Tonight was Brooks’ best performance since his 25-point, eight-assist outburst against the Raptors, and easily his second most efficient performance as he made 8-of-13 shots and turned the ball over only twice in 26 minutes. It came against Luke Ridnour and a laughable Minnesota squad, but maybe the Suns have reason to believe in Brooks as the point guard after the Nash era.
Childress, Gortat, Carter and Warrick did the rest of the Suns’ fourth-quarter scoring, which was Phoenix’s downfall all season long. But it wasn’t only the fourth quarter where the bench mob shined.
After the starters limped through the first quarter to take a 26-23 lead at the end of one, the bench pushed the Suns’ lead to 15 — their biggest of the game — with 3:34 left in the quarter.
Much like the fourth quarter, Carter, Warrick, Brooks and Childress combined for all 30 of the Suns’ second-quarter points, even though they also allowed 30 points and took only a three-point lead into halftime.
The defense wasn’t stellar, but those four bench players — plus Gortat — got it done with the starters on the bench. Warrick played as aggressive as he has in a long time, scoring 17 points on 7-of-12 shooting including a few rim-rattling slams.
Carter also impressed, following up his 23-point game against the Bulls with 12 points and four boards. But it wasn’t his stats that turned heads, but rather a pair of dunks — one following a reverse spin where he planted both feet and threw it down with two hands and another one-handed slam off an alley-oop.
And finally there was Childress, who once again played an efficient all-around game, scoring 10 points off of 5-of-6 shooting while grabbing four rebounds, dishing out three assists and collecting three steals.
In addition to the four bench standouts, Gortat played another Gortat-like game, grabbing 36.3 percent of the Suns’ total rebounds and shooting 8-for-14 from the field to collect his sixth double-double in eight games. He’s averaging 11.8 points, 11.8 rebounds and 1.8 blocks over his last five games and continues to be one of the few silver linings to come from this season.
It’s hard to find positives out of a victory over the NBA’s worst team when the playoffs are out of the equation, but the play of the Suns’ bench and Gortat’s continual dominance give Phoenix something to smile about with four games remaining in a disappointing 2010-11 campaign.
Garret Siler, not Robin Lopez, was the first big man off of the bench for the Suns. Siler played only two minutes, however, committing a turnover and scoring zero points and grabbing zero rebounds. … Although it seems impossible to be worse than that stat line, Lopez was.

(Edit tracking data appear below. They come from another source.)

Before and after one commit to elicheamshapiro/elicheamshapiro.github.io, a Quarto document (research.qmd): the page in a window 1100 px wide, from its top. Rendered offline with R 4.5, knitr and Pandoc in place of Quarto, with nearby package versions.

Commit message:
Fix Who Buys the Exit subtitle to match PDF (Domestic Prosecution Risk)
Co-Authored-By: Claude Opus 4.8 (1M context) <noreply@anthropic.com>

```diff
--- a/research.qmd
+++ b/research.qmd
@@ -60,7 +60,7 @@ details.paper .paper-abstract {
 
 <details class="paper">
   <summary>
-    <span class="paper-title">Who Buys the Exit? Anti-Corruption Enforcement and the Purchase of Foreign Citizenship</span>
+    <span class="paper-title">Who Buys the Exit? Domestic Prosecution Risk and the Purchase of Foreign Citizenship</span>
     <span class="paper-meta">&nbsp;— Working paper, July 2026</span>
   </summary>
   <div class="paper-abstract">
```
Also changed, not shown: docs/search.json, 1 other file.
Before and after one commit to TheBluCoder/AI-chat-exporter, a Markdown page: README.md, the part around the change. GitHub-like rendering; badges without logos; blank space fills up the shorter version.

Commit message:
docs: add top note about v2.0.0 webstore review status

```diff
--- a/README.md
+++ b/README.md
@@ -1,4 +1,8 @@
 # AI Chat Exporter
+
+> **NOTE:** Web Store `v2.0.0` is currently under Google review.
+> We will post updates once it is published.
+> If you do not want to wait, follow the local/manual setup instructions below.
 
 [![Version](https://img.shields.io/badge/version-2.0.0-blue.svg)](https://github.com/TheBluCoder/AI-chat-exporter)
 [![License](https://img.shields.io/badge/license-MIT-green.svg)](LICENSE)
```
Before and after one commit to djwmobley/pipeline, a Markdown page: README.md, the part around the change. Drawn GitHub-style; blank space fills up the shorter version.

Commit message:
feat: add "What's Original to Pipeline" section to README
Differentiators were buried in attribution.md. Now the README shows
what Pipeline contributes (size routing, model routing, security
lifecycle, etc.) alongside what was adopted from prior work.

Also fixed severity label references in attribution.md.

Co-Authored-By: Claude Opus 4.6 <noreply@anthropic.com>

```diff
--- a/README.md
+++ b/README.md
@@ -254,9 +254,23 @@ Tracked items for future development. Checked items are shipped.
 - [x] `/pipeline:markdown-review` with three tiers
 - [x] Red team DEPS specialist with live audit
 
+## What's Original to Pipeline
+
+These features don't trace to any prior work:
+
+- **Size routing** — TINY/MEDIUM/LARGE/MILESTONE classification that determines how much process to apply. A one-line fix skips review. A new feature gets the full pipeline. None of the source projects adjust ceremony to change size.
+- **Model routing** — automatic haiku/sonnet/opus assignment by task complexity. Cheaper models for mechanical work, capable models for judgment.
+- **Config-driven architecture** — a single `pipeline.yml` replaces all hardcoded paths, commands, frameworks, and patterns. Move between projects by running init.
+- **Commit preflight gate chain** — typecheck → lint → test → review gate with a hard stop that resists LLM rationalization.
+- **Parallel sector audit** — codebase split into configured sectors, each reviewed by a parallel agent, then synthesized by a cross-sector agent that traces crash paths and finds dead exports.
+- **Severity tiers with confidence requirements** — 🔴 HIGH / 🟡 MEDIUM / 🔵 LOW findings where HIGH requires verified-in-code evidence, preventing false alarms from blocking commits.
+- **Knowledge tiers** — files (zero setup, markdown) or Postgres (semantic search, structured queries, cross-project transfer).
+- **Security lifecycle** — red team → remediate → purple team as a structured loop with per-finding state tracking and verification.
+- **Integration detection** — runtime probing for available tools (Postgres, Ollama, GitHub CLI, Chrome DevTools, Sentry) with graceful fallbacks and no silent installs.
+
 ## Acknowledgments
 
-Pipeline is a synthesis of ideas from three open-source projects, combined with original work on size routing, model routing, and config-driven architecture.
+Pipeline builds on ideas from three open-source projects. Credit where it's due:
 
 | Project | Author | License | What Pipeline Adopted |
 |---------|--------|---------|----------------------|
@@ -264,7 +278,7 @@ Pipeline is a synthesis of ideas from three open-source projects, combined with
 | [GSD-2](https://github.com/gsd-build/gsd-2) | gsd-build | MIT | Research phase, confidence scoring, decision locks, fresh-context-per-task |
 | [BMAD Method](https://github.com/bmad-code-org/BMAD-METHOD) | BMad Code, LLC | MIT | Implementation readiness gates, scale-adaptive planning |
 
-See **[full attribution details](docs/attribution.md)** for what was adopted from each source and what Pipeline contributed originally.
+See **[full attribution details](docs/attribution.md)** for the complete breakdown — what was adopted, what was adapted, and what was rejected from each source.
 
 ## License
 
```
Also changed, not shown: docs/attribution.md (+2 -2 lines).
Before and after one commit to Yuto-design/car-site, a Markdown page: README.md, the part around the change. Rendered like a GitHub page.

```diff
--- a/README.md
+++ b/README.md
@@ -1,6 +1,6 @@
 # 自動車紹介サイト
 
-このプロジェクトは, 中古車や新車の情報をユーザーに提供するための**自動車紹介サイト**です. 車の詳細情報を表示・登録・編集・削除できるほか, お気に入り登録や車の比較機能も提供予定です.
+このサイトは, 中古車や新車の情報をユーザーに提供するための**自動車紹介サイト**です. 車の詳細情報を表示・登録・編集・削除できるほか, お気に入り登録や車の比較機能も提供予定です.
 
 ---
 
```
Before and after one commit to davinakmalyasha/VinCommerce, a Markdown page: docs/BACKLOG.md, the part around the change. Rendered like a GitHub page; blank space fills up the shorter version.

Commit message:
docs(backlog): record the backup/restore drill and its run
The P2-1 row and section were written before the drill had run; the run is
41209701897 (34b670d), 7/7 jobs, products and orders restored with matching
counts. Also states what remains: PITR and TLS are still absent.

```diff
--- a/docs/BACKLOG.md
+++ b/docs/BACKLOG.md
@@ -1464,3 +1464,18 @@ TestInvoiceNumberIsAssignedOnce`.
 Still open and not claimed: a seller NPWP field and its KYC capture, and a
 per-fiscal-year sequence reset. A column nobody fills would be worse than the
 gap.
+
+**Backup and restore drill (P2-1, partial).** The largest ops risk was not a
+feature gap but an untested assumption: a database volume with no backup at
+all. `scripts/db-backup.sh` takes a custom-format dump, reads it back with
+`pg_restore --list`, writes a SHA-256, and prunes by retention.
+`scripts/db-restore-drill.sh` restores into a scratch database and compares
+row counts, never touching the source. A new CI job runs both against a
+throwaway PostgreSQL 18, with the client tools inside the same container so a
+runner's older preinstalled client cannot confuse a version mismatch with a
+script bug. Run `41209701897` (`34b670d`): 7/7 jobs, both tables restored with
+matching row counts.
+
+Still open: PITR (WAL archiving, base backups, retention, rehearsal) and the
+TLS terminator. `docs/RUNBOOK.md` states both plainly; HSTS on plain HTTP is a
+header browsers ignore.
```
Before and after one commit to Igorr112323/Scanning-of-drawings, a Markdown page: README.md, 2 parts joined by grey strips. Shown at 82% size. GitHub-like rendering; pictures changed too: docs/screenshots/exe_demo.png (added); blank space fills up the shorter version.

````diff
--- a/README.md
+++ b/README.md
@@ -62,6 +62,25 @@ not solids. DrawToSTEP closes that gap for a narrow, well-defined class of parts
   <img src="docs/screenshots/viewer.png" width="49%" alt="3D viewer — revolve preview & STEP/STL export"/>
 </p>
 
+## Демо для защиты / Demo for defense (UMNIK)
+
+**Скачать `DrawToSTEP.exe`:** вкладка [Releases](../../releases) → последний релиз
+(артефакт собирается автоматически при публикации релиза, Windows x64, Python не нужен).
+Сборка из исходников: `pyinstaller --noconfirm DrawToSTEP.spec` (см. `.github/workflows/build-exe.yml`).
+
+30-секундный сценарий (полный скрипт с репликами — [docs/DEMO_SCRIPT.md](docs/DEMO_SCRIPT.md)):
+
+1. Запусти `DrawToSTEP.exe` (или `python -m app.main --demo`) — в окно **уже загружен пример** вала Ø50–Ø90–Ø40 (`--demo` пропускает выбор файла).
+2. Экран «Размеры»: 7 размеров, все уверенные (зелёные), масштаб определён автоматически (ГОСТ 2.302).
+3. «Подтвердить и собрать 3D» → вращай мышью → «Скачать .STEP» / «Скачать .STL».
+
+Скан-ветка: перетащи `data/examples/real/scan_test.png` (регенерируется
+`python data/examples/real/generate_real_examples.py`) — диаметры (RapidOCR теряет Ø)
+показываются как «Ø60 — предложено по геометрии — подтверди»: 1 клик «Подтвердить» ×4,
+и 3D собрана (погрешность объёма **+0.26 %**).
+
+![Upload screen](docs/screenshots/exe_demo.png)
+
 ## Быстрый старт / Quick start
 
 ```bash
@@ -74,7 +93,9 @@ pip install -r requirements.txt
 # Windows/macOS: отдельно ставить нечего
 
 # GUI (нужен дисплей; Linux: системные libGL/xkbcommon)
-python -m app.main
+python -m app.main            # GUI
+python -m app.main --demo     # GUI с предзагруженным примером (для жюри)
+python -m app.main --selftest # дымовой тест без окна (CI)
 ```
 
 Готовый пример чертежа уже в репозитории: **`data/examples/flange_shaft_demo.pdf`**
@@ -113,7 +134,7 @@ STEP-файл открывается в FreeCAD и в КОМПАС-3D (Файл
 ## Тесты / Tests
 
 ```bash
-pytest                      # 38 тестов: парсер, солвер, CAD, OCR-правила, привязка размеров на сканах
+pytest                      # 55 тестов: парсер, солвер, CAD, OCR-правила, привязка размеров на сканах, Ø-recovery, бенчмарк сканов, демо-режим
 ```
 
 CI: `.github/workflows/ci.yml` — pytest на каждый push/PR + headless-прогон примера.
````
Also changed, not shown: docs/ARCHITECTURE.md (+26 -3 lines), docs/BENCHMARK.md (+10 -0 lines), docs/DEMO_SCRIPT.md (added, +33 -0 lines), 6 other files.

He went 0-for-3 and picked up three fouls in six minutes. But the stats didn’t even tell the story. He airballed a 16-foot jumper, got swatted at the rim by Wesley Johnson on a ball that he should have easily dunked but instead went for a weak left hook, and got embarrassed defensively on a lob feed when he didn’t jump. The seven-footer’s regression remains the biggest mystery of the season.